“Hacker” didn't start out as a bad word. But it's evolved into one, thanks to hackers of the malicious kind. Despite how oxymoronic the term “ethical hacker” may seem, the Certified Ethical Hacker credential is no joke.
Certified Ethical Hacker, CEH for short, is a computer certification that indicates proficiency in network security, especially in thwarting malicious hacker attacks through preemptive countermeasures.
Despite the fact that malicious hacking is a felony in the USA and most other countries, it's become painfully clear that only ethical hackers can stop malicious hackers.
About the CEH
That's what the Certified Ethical Hacker credential is all about.

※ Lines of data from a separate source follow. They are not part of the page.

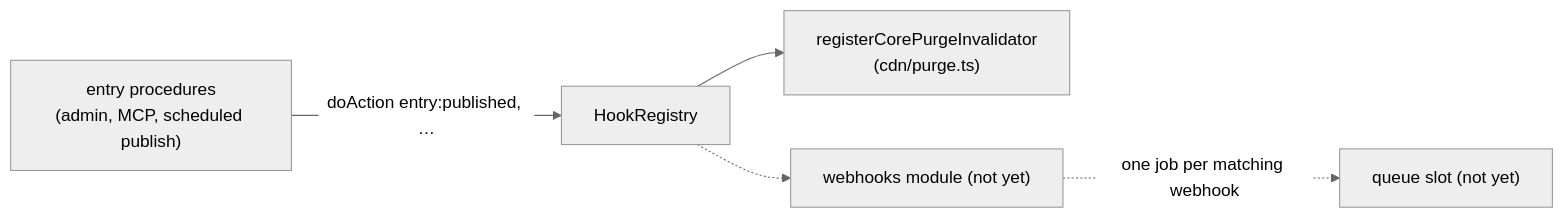
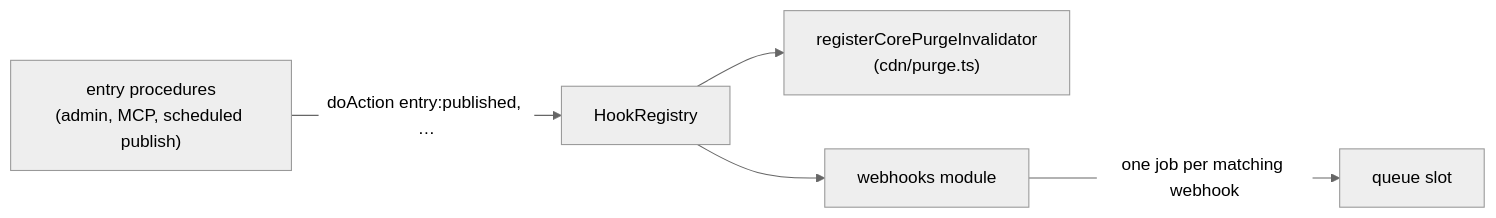
One commit to withplumix/plumix changed the second of 2 diagrams in docs/architecture/hooks.md. Above: the diagram before and after it, drawn with Mermaid (neutral theme). The commit also changed other lines of this file and 23 other files, not shown here.

````diff
--- a/docs/architecture/hooks.md
+++ b/docs/architecture/hooks.md
@@ -22,7 +22,7 @@
 ```mermaid
 flowchart LR
   proc["entry procedures<br/>(admin, MCP, scheduled publish)"] -->|"doAction entry:published, …"| H["HookRegistry"]
   H --> purge["registerCorePurgeInvalidator<br/>(cdn/purge.ts)"]
-  H -.-> wh["webhooks module (not yet)"]
-  wh -.->|"one job per matching webhook"| q["queue slot (not yet)"]
+  H --> wh["webhooks module"]
+  wh -->|"one job per matching webhook"| q["queue slot"]
 ```
````
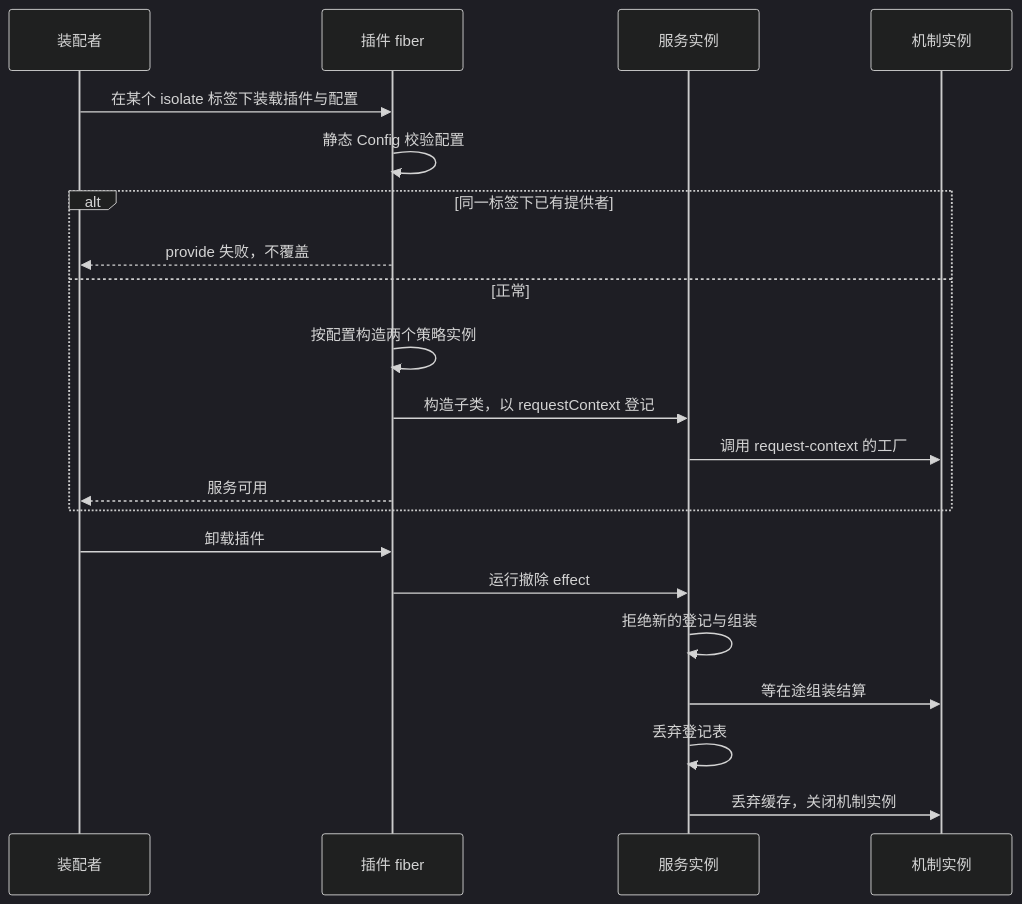
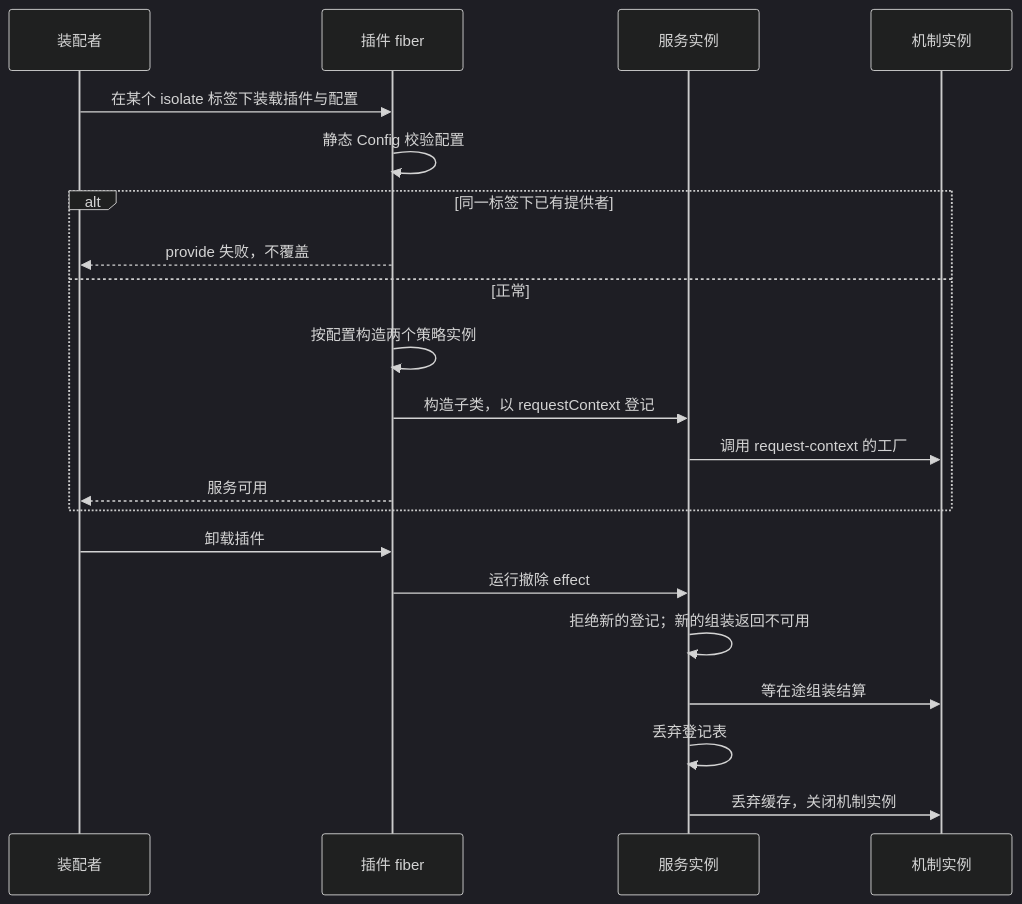
The first of 3 diagrams in packages/context/request-context-cordis/docs/flows.md (nemori-ai/omne-harness-lite), drawn with Mermaid (dark theme) before and after one commit. The commit also changed other lines of this file and 43 other files, not shown here.

````diff
--- a/packages/context/request-context-cordis/docs/flows.md
+++ b/packages/context/request-context-cordis/docs/flows.md
@@ -13,23 +13,23 @@
 ```mermaid
 sequenceDiagram
   participant A as 装配者
   participant F as 插件 fiber
   participant S as 服务实例
   participant M as 机制实例
   A->>F: 在某个 isolate 标签下装载插件与配置
   F->>F: 静态 Config 校验配置
   alt 同一标签下已有提供者
     F-->>A: provide 失败，不覆盖
   else 正常
     F->>F: 按配置构造两个策略实例
     F->>S: 构造子类，以 requestContext 登记
     S->>M: 调用 request-context 的工厂
     F-->>A: 服务可用
   end
   A->>F: 卸载插件
   F->>S: 运行撤除 effect
-  S->>S: 拒绝新的登记与组装
+  S->>S: 拒绝新的登记；新的组装返回不可用
   S->>M: 等在途组装结算
   S->>S: 丢弃登记表
   S->>M: 丢弃缓存，关闭机制实例
 ```
````
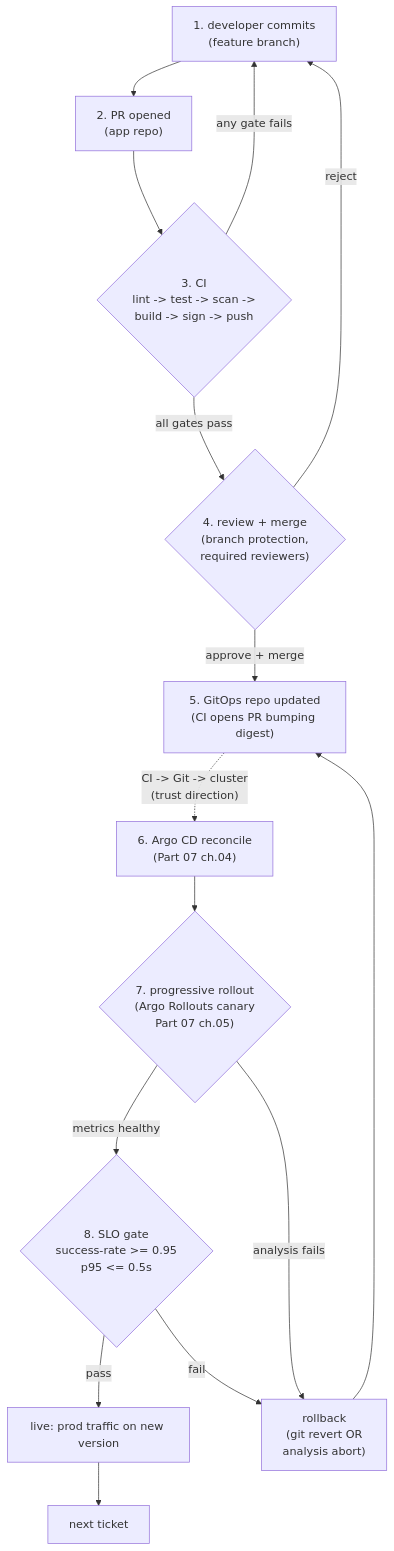
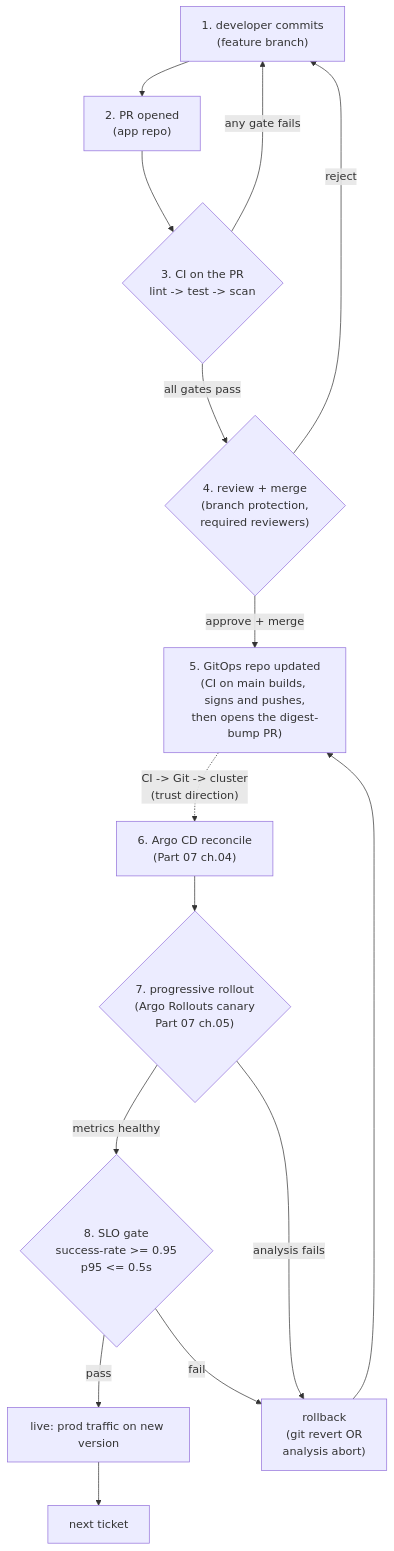
One commit to abd-ulbasit/bookstore-kubernetes-guide changed the diagram in full-guide/15-day-to-day-production-ops/01-pr-to-production-lifecycle.md. Above: the diagram before and after it, drawn with Mermaid. The commit also changed other lines of this file, not shown here.

````diff
--- a/full-guide/15-day-to-day-production-ops/01-pr-to-production-lifecycle.md
+++ b/full-guide/15-day-to-day-production-ops/01-pr-to-production-lifecycle.md
@@ -111,28 +121,28 @@
 ```mermaid
 flowchart TD
     dev["1. developer commits<br/>(feature branch)"]
     pr["2. PR opened<br/>(app repo)"]
-    ci{"3. CI<br/>lint -> test -> scan -><br/>build -> sign -> push"}
+    ci{"3. CI on the PR<br/>lint -> test -> scan"}
     rev{"4. review + merge<br/>(branch protection,<br/>required reviewers)"}
-    gops["5. GitOps repo updated<br/>(CI opens PR bumping digest)"]
+    gops["5. GitOps repo updated<br/>(CI on main builds, signs and pushes,<br/>then opens the digest-bump PR)"]
     argo["6. Argo CD reconcile<br/>(Part 07 ch.04)"]
     canary{"7. progressive rollout<br/>(Argo Rollouts canary<br/>Part 07 ch.05)"}
     slo{"8. SLO gate<br/>success-rate &gt;= 0.95<br/>p95 &lt;= 0.5s"}
     prod["live: prod traffic on new version"]
     rollback["rollback<br/>(git revert OR<br/>analysis abort)"]
     next["next ticket"]
 
     dev --> pr --> ci
     ci -- "any gate fails" --> dev
     ci -- "all gates pass" --> rev
     rev -- "reject" --> dev
     rev -- "approve + merge" --> gops
     gops -. "CI -&gt; Git -&gt; cluster<br/>(trust direction)" .-> argo
     argo --> canary
     canary -- "metrics healthy" --> slo
     canary -- "analysis fails" --> rollback
     slo -- "pass" --> prod
     slo -- "fail" --> rollback
     rollback --> gops
     prod --> next
 ```
````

It's is a vendor-neutral (meaning it’s not tied to any brand) certification for information technology workers who wish to specialize in "legally" hacking the malicious hackers, using the same knowledge and tools that malicious hackers use.
Because the idea behind the Certified Ethical Hacker credential is that it "takes one to know one," it's also for "evil hackers turned good". In fact, even before the credential was introduced, private firms and government agencies were hiring reformed malicious hackers for that reason.
But the Certified Ethical Hacker credential takes it a step further, by indicating that those reformed hackers (and others who've earned it) have legally agreed in writing to abide by the law and honor a code of ethics.
How to Become a Certified Ethical Hacker
Students must have a minimum of two years of security-related job experience to enter the Certified Ethical Hacker training program. That's to help screen out malicious hackers and wannabes of the hobbyist kind. It would defeat the point if the program could be used to train new hackers.
Potential students are screened in other ways too. After earning the Certified Ethical Hacker credential, job candidates will likely be put through background checks or more rigid personnel security investigations (PSIs). Security clearances will likely be required for computer security jobs at government agencies or private firms with government contracts.
The Certified Ethical Hacker Training Program is a course that prepares students to take the CEH exam. It consists of 18 modules and covers 270 attack technologies, as well as mimics real-life scenarios in 140 labs. The course is run on an intensive five-day schedule with training from 9-5.
At the end, you’ll not only be ready for the exam, but you’ll be ready to handle whatever penetration testing or ethical hacking scenarios come up in your IT security career. These skills are internationally recognized and in high demand, and the CEH certification is well-respected.
The 312-50 exam lasts 4 hours and is comprised of 125 multiple choice questions. It is offered at ECCExam (Exam Prefix - 312-50) and Vue Testing Center (Exam Prefix - 312-50).
The exam tests CEH candidates on the following 18 areas:
Introduction to Ethical Hacking
Footprinting and Reconnaissance
Denial of Service
Hacking Web Applications
Hacking Wireless Networks
Hacking Mobile Platforms
Evading IDS, Firewalls, and Honeypots
Who’s Behind the CEH
The Certified Ethical Hacker credential is sponsored by EC-Council. That's short for the International Council of E-Commerce Consultants, a member-supported professional organization with a global reach. Authorized, accredited training centers administer the 5-day certification course, while authorized testing centers administer the certification exam. Self-study and instructor-led courses are both available.
In addition to Certified Ethical Hacker, EC-Council offers several other certifications relevant for network security jobs, as well as those for secure programming, e-business and computer forensics jobs.
Certification proficiency levels range from entry-level to consultant (independent contractor).
It’s a rigorous exam, but according to this article in Intelligent Defense, the payoff can make it worth it: “On average, CEH-certified professionals earn 8.9 percent more than non-certified professionals for the same security positions, according to PayScale.” Having the certification under your belt can also give you access to new jobs or promotions.